*Problem*:
Everything in the records below should be printed exactly, except the pictures.

*Supplied information*:
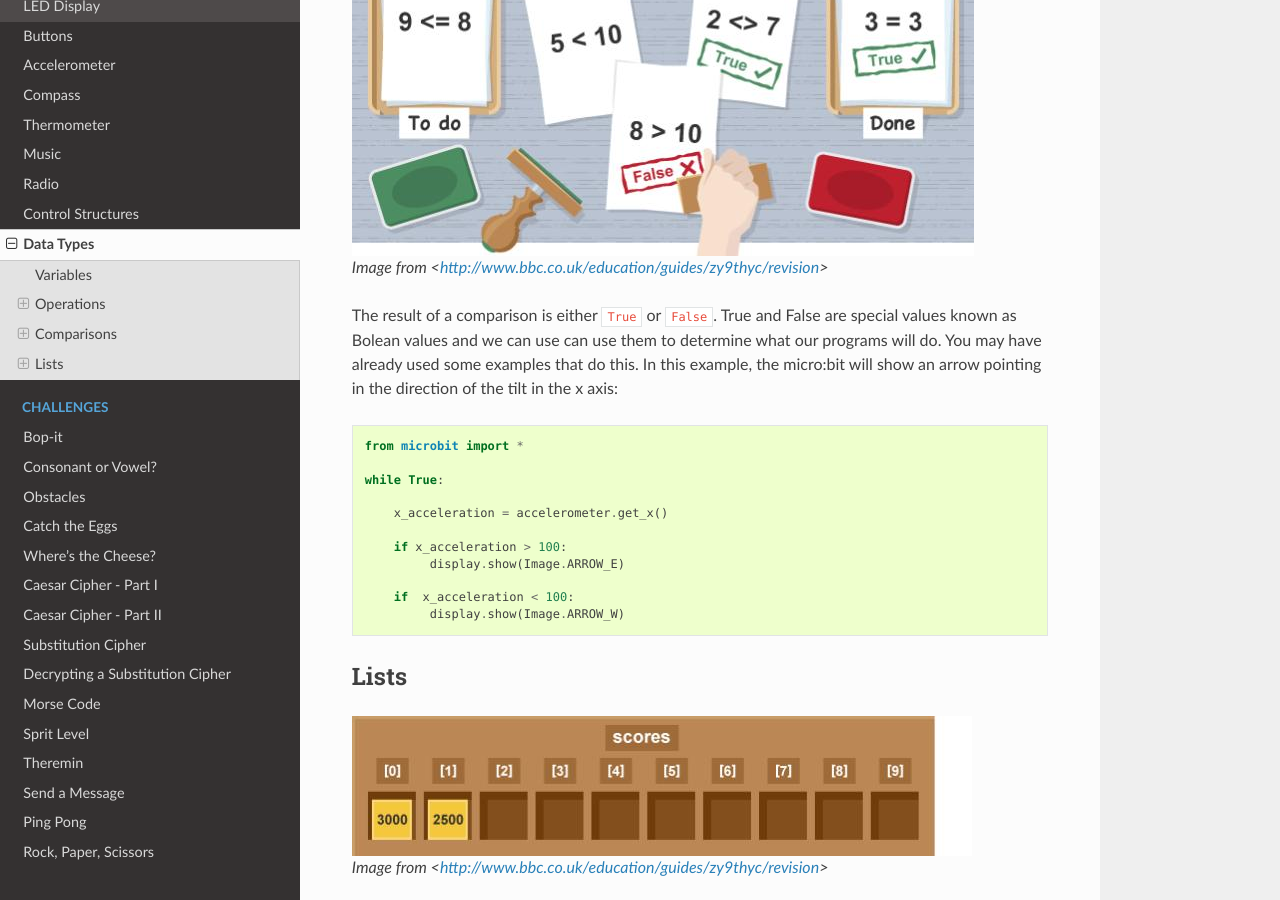
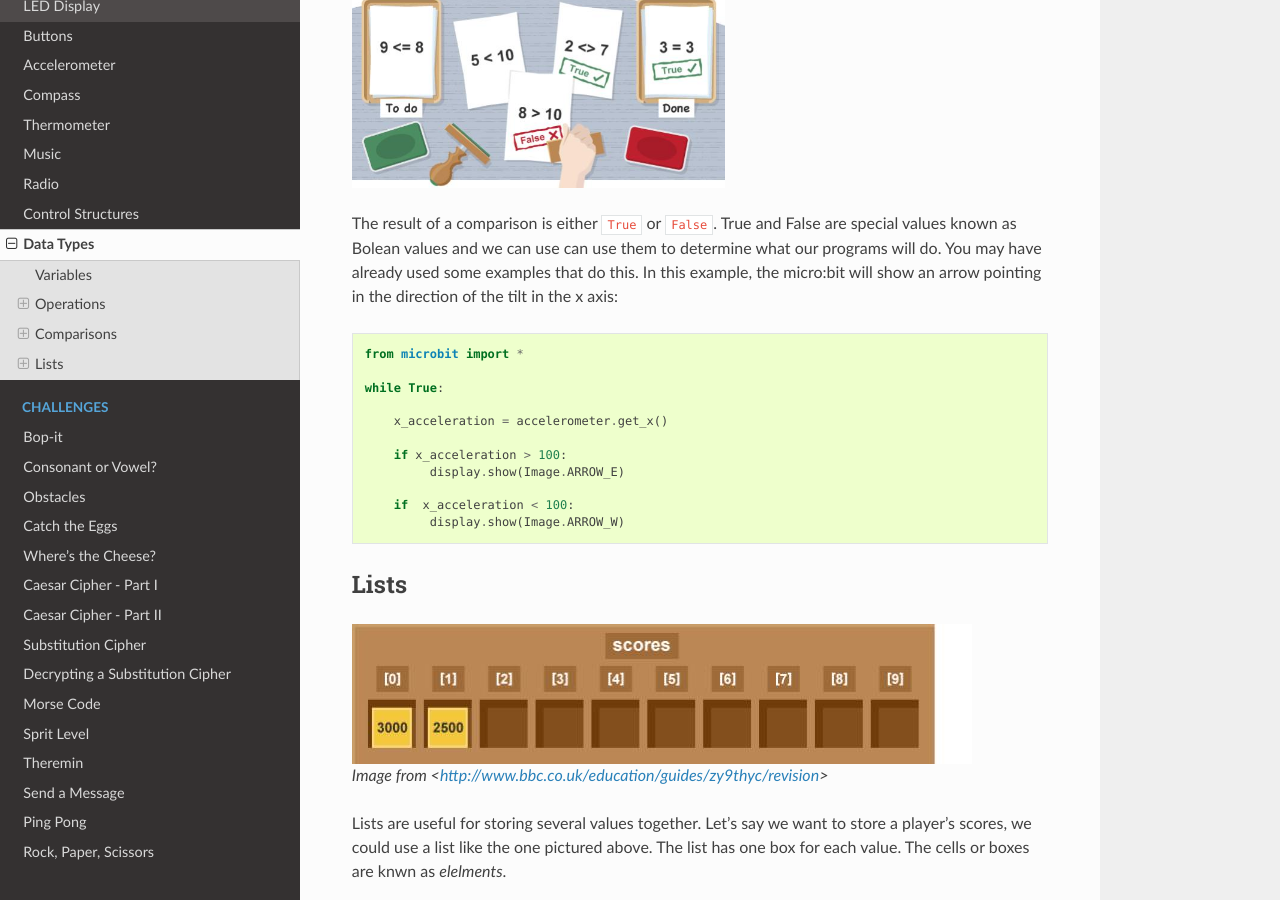
Before and after one commit to rharbird/microbit-challenges, a Sphinx documentation site: the page built from docs/source/tutorials/data_types.rst, in a window 1280 px wide and 900 px high, scrolled down 3388 px. Built offline with Sphinx 7.4.7 and the Read the Docs theme 2.0.0, drawn with Linux system fonts in a browser that asks for light colours; pages that are not in the unit, such as notebooks, are missing from menus.

Commit message:
change size of images

```diff
--- a/docs/source/tutorials/data_types.rst
+++ b/docs/source/tutorials/data_types.rst
@@ -11,7 +11,6 @@ We will use values of different types in our micro:bit programs, for example: we
 In a simple program we might use all of these. Here are the data types we could use for a program storing information about our favourite micro:bit games:
 
 .. figure:: dataTypes.png
-   :scale: 60 %
 
    Image from: <http://www.bbc.co.uk/education/guides/zwmbgk7/revision/3>
 
@@ -107,6 +106,7 @@ Using Comparisons
 ^^^^^^^^^^^^^^^^^
 
 .. figure:: booleanLogic.jpg
+   :scale: 60 %
 
 	Image from <http://www.bbc.co.uk/education/guides/zy9thyc/revision>
 
```
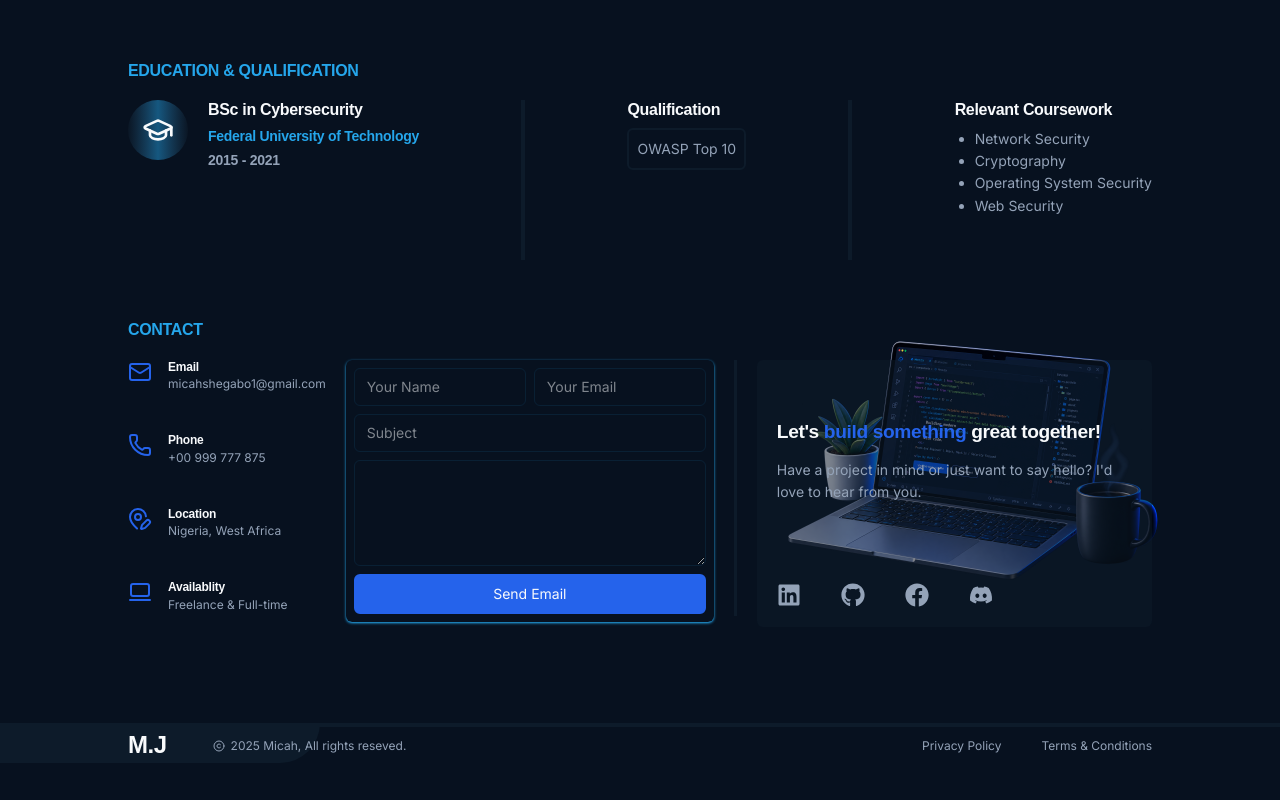
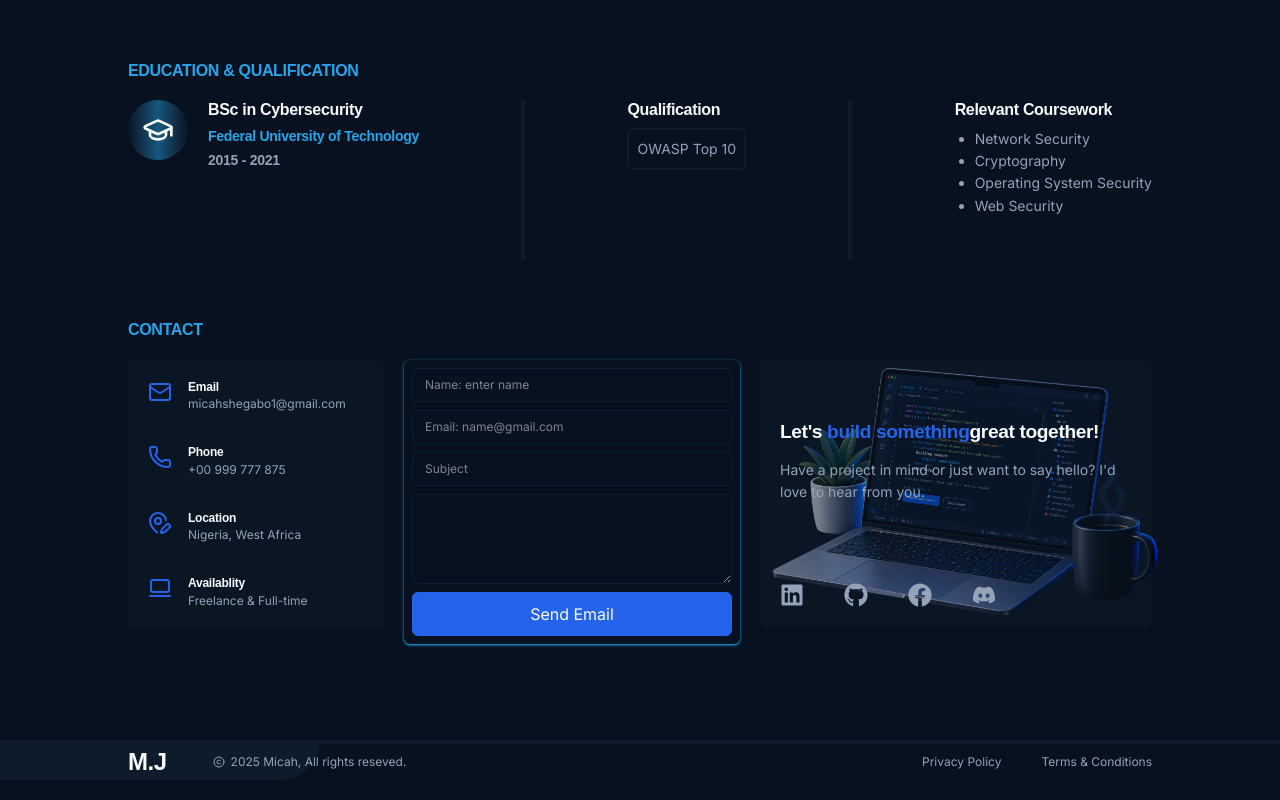
Before and after one commit to MJOSH-119900/micah-nextjs-portfolio, a Next.js app: page / in a window 1280 px wide. Shown: the part 3554-4354 px from the top of the page. Built offline with nearby package versions, Linux system fonts and the light colour scheme.

Commit message:
Additional update to small screen layout, about. experience, skills, project,contact

```diff
--- a/app/(public)/components/Form.tsx
+++ b/app/(public)/components/Form.tsx
@@ -61,32 +61,31 @@ const Form = () => {
   return (
     <div className="flex items-start rounded-md shadow-sm shadow-[#25a6eb] p-2">
 
-      <form onSubmit={handleSubmit} className="flex flex-col gap-2">
-        <div className="flex items-center gap-2">
+      <form onSubmit={handleSubmit} className="flex flex-col gap-2 min-w-xs">
           <input
             required
             type="text"
-            placeholder="Your Name"
+            placeholder="Name: enter name"
             value={name}
             onChange={(e) => setName(e.target.value)}
-             className="w-full text-xs md:text-sm  border border-[#25a6eb1a] rounded-md px-3 py-2 focus:outline-none focus:ring-1 focus:ring-[#25a6eb] focus:border-[#25a6eb]"
+             className="w-full text-xs  border border-[#25a6eb1a] rounded-md px-3 py-2 focus:outline-none focus:ring-1 focus:ring-[#25a6eb] focus:border-[#25a6eb]"
           />
           <input
             required
             type="email"
-            placeholder="Your Email"
+            placeholder="Email: name@gmail.com"
             value={email}
             onChange={(e) => setEmail(e.target.value)}
-            className="w-full text-xs md:text-sm  border border-[#25a6eb1a] rounded-md px-3 py-2 focus:outline-none focus:ring-1 focus:ring-[#25a6eb] focus:border-[#25a6eb]"
+            className="w-full text-xs  border border-[#25a6eb1a] rounded-md px-3 py-2 focus:outline-none focus:ring-1 focus:ring-[#25a6eb] focus:border-[#25a6eb]"
           />
-        </div>
+
         <input
           required
           type="text"
           placeholder="Subject"
           value={subject}
           onChange={(e) => setSubject(e.target.value)}
-          className="w-full text-xs md:text-sm  border border-[#25a6eb1a] rounded-md px-3 py-2 focus:outline-none focus:ring-1 focus:ring-[#25a6eb] focus:border-[#25a6eb]"
+          className="w-full text-xs  border border-[#25a6eb1a] rounded-md px-3 py-2 focus:outline-none focus:ring-1 focus:ring-[#25a6eb] focus:border-[#25a6eb]"
         />
 
         <textarea
@@ -95,12 +94,12 @@ const Form = () => {
           rows={4}
           value={message}
           onChange={(e) => setMessage(e.target.value)}
-          className="w-full text-xs md:text-sm border border-[#25a6eb1a] rounded-md px-3 py-3 focus:outline-none focus:ring-1 focus:ring-[#25a6eb] focus:border-[#25a6eb]"
+          className="w-full text-xs border border-[#25a6eb1a] rounded-md px-3 py-3 focus:outline-none focus:ring-1 focus:ring-[#25a6eb] focus:border-[#25a6eb]"
         ></textarea>
 
         <button
           type="submit"
-          className="border-2 border-[#2563EB] bg-[#2563EB] text-[] text-xs md:text-sm rounded-md px-5 py-2 tracking-normal hover:bg-[#07111F] hover:border-2 hover:border-[#2563EB]"
+          className="border-2 border-[#2563EB] bg-[#2563EB] text-xs md:text-sm lg:text-base rounded-md px-5 py-2 tracking-normal hover:bg-[#07111F] hover:border-2 hover:border-[#2563EB]"
         >
           Send Email
         </button>
--- a/app/(public)/landing-sections/Contact.tsx
+++ b/app/(public)/landing-sections/Contact.tsx
@@ -4,7 +4,6 @@ import Form from "../components/Form";
 import Image from "next/image";
 import { GraduationCap } from "lucide-react";
 import React from "react";
-
 
 const Contact = () => {
   return (
@@ -64,13 +63,13 @@ const Contact = () => {
         <div className="absolute bg-[#0D1B2A] w-2000 h-1 right-0 top-4 flex items-center justify-center -z-10"></div>
 
         {/* **************************************** contact section **************************************************************************/}
-        <div  id="contact"  className="mt-15">
+        <div id="contact" className="mt-15">
           <h4 className="text-[#25a6eb] tracking-wider uppercase mb-5">
             contact
           </h4>
-          <div className="flex items-start justify-between gap-5">
+          <div className="flex flex-col-reverse lg:flex-row items-start justify-between gap-20 lg:gap-5">
             {/* Contacts  1st */}
-            <div className="flex flex-col gap-10 text-[12px]">
+            <div className="w-full md:max-w-1/3 lg:max-w-1/4 flex flex-col gap-10 md:gap-8 text-[12px] bg-[#0d1b2a7c] p-5 rounded-md">
               <div className="flex gap-4">
                 <MailIcon className="h-6 clas text-[#2563EB]" />
                 <div className="flex flex-col items-start">
@@ -120,16 +119,22 @@ const Contact = () => {
               </div>
             </div>
 
-            {/* Form 2nd */}
-            <Form />
+            {/* Form for small and large screen */}
+            <div className="md:hidden lg:block">
+              <Form />
+            </div>
 
-            {/* qualificatio absolute vertical lines demacation 3rd */}
-            <div className="bg-[#0D1B2A] w-1 min-h-64  flex items-center justify-center -z-10"></div>
 
             {/* text and image */}
-            <div className="flex items-center justify-between bg-[#0d1b2a7c] rounded-md p-5">
+            <div className="flex items-center justify-between bg-[#0d1b2a7c] rounded-md p-5 gap-10">
               <div className="flex flex-col gap-4 lg:mt-10">
-                <h3>Let's  <span className="text-[#2563EB] font-extrabold">build something </span>great together!</h3>
+                <h3>
+                  Let's{" "}
+                  <span className="text-[#2563EB] font-extrabold">
+                    build something
+                  </span>
+                  great together!
+                </h3>
                 <div className="text-[14px] text-[#94A3B8] flex flex-col gap-20 lg:gap-20">
                   <p className="flex ">
                     Have a project in mind or just want to say hello? I'd love
@@ -144,6 +149,11 @@ const Contact = () => {
                   </div>
                 </div>
               </div>
+
+               {/* Form for medium screen */}
+            <div className="hidden md:flex lg:hidden">
+              <Form />
+            </div>
             </div>
           </div>
         </div>
@@ -154,7 +164,7 @@ const Contact = () => {
         alt="logo"
         width={1000}
         height={40}
-        className="w-70 bottom-40 lg:min-w-sm object-cover -z-10 absolute lg:bottom-30 right-24 lg:right-30"
+        className="w-70 md:w-100 lg:min-w-xs object-cover -z-10 absolute bottom-25 md:bottom-10 lg:bottom-25 right-9 md:right-25 lg:right-30"
       />
     </div>
   );
```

*Response area*:
Before and after one commit to rharbird/microbit-challenges, a Sphinx documentation site: the page built from docs/source/tutorials/data_types.rst, in a window 1280 px wide and 900 px high, scrolled down 3388 px. Built offline with Sphinx 7.4.7 and the Read the Docs theme 2.0.0, drawn with Linux system fonts in a browser that asks for light colours; pages that are not in the unit, such as notebooks, are missing from menus.

Commit message:
change size of images

```diff
--- a/docs/source/tutorials/data_types.rst
+++ b/docs/source/tutorials/data_types.rst
@@ -11,7 +11,6 @@ We will use values of different types in our micro:bit programs, for example: we
 In a simple program we might use all of these. Here are the data types we could use for a program storing information about our favourite micro:bit games:
 
 .. figure:: dataTypes.png
-   :scale: 60 %
 
    Image from: <http://www.bbc.co.uk/education/guides/zwmbgk7/revision/3>
 
@@ -107,6 +106,7 @@ Using Comparisons
 ^^^^^^^^^^^^^^^^^
 
 .. figure:: booleanLogic.jpg
+   :scale: 60 %
 
 	Image from <http://www.bbc.co.uk/education/guides/zy9thyc/revision>
 
```
Before and after one commit to MJOSH-119900/micah-nextjs-portfolio, a Next.js app: page / in a window 1280 px wide. Shown: the part 3554-4354 px from the top of the page. Built offline with nearby package versions, Linux system fonts and the light colour scheme.

Commit message:
Additional update to small screen layout, about. experience, skills, project,contact

```diff
--- a/app/(public)/components/Form.tsx
+++ b/app/(public)/components/Form.tsx
@@ -61,32 +61,31 @@ const Form = () => {
   return (
     <div className="flex items-start rounded-md shadow-sm shadow-[#25a6eb] p-2">
 
-      <form onSubmit={handleSubmit} className="flex flex-col gap-2">
-        <div className="flex items-center gap-2">
+      <form onSubmit={handleSubmit} className="flex flex-col gap-2 min-w-xs">
           <input
             required
             type="text"
-            placeholder="Your Name"
+            placeholder="Name: enter name"
             value={name}
             onChange={(e) => setName(e.target.value)}
-             className="w-full text-xs md:text-sm  border border-[#25a6eb1a] rounded-md px-3 py-2 focus:outline-none focus:ring-1 focus:ring-[#25a6eb] focus:border-[#25a6eb]"
+             className="w-full text-xs  border border-[#25a6eb1a] rounded-md px-3 py-2 focus:outline-none focus:ring-1 focus:ring-[#25a6eb] focus:border-[#25a6eb]"
           />
           <input
             required
             type="email"
-            placeholder="Your Email"
+            placeholder="Email: name@gmail.com"
             value={email}
             onChange={(e) => setEmail(e.target.value)}
-            className="w-full text-xs md:text-sm  border border-[#25a6eb1a] rounded-md px-3 py-2 focus:outline-none focus:ring-1 focus:ring-[#25a6eb] focus:border-[#25a6eb]"
+            className="w-full text-xs  border border-[#25a6eb1a] rounded-md px-3 py-2 focus:outline-none focus:ring-1 focus:ring-[#25a6eb] focus:border-[#25a6eb]"
           />
-        </div>
+
         <input
           required
           type="text"
           placeholder="Subject"
           value={subject}
           onChange={(e) => setSubject(e.target.value)}
-          className="w-full text-xs md:text-sm  border border-[#25a6eb1a] rounded-md px-3 py-2 focus:outline-none focus:ring-1 focus:ring-[#25a6eb] focus:border-[#25a6eb]"
+          className="w-full text-xs  border border-[#25a6eb1a] rounded-md px-3 py-2 focus:outline-none focus:ring-1 focus:ring-[#25a6eb] focus:border-[#25a6eb]"
         />
 
         <textarea
@@ -95,12 +94,12 @@ const Form = () => {
           rows={4}
           value={message}
           onChange={(e) => setMessage(e.target.value)}
-          className="w-full text-xs md:text-sm border border-[#25a6eb1a] rounded-md px-3 py-3 focus:outline-none focus:ring-1 focus:ring-[#25a6eb] focus:border-[#25a6eb]"
+          className="w-full text-xs border border-[#25a6eb1a] rounded-md px-3 py-3 focus:outline-none focus:ring-1 focus:ring-[#25a6eb] focus:border-[#25a6eb]"
         ></textarea>
 
         <button
           type="submit"
-          className="border-2 border-[#2563EB] bg-[#2563EB] text-[] text-xs md:text-sm rounded-md px-5 py-2 tracking-normal hover:bg-[#07111F] hover:border-2 hover:border-[#2563EB]"
+          className="border-2 border-[#2563EB] bg-[#2563EB] text-xs md:text-sm lg:text-base rounded-md px-5 py-2 tracking-normal hover:bg-[#07111F] hover:border-2 hover:border-[#2563EB]"
         >
           Send Email
         </button>
--- a/app/(public)/landing-sections/Contact.tsx
+++ b/app/(public)/landing-sections/Contact.tsx
@@ -4,7 +4,6 @@ import Form from "../components/Form";
 import Image from "next/image";
 import { GraduationCap } from "lucide-react";
 import React from "react";
-
 
 const Contact = () => {
   return (
@@ -64,13 +63,13 @@ const Contact = () => {
         <div className="absolute bg-[#0D1B2A] w-2000 h-1 right-0 top-4 flex items-center justify-center -z-10"></div>
 
         {/* **************************************** contact section **************************************************************************/}
-        <div  id="contact"  className="mt-15">
+        <div id="contact" className="mt-15">
           <h4 className="text-[#25a6eb] tracking-wider uppercase mb-5">
             contact
           </h4>
-          <div className="flex items-start justify-between gap-5">
+          <div className="flex flex-col-reverse lg:flex-row items-start justify-between gap-20 lg:gap-5">
             {/* Contacts  1st */}
-            <div className="flex flex-col gap-10 text-[12px]">
+            <div className="w-full md:max-w-1/3 lg:max-w-1/4 flex flex-col gap-10 md:gap-8 text-[12px] bg-[#0d1b2a7c] p-5 rounded-md">
               <div className="flex gap-4">
                 <MailIcon className="h-6 clas text-[#2563EB]" />
                 <div className="flex flex-col items-start">
@@ -120,16 +119,22 @@ const Contact = () => {
               </div>
             </div>
 
-            {/* Form 2nd */}
-            <Form />
+            {/* Form for small and large screen */}
+            <div className="md:hidden lg:block">
+              <Form />
+            </div>
 
-            {/* qualificatio absolute vertical lines demacation 3rd */}
-            <div className="bg-[#0D1B2A] w-1 min-h-64  flex items-center justify-center -z-10"></div>
 
             {/* text and image */}
-            <div className="flex items-center justify-between bg-[#0d1b2a7c] rounded-md p-5">
+            <div className="flex items-center justify-between bg-[#0d1b2a7c] rounded-md p-5 gap-10">
               <div className="flex flex-col gap-4 lg:mt-10">
-                <h3>Let's  <span className="text-[#2563EB] font-extrabold">build something </span>great together!</h3>
+                <h3>
+                  Let's{" "}
+                  <span className="text-[#2563EB] font-extrabold">
+                    build something
+                  </span>
+                  great together!
+                </h3>
                 <div className="text-[14px] text-[#94A3B8] flex flex-col gap-20 lg:gap-20">
                   <p className="flex ">
                     Have a project in mind or just want to say hello? I'd love
@@ -144,6 +149,11 @@ const Contact = () => {
                   </div>
                 </div>
               </div>
+
+               {/* Form for medium screen */}
+            <div className="hidden md:flex lg:hidden">
+              <Form />
+            </div>
             </div>
           </div>
         </div>
@@ -154,7 +164,7 @@ const Contact = () => {
         alt="logo"
         width={1000}
         height={40}
-        className="w-70 bottom-40 lg:min-w-sm object-cover -z-10 absolute lg:bottom-30 right-24 lg:right-30"
+        className="w-70 md:w-100 lg:min-w-xs object-cover -z-10 absolute bottom-25 md:bottom-10 lg:bottom-25 right-9 md:right-25 lg:right-30"
       />
     </div>
   );
```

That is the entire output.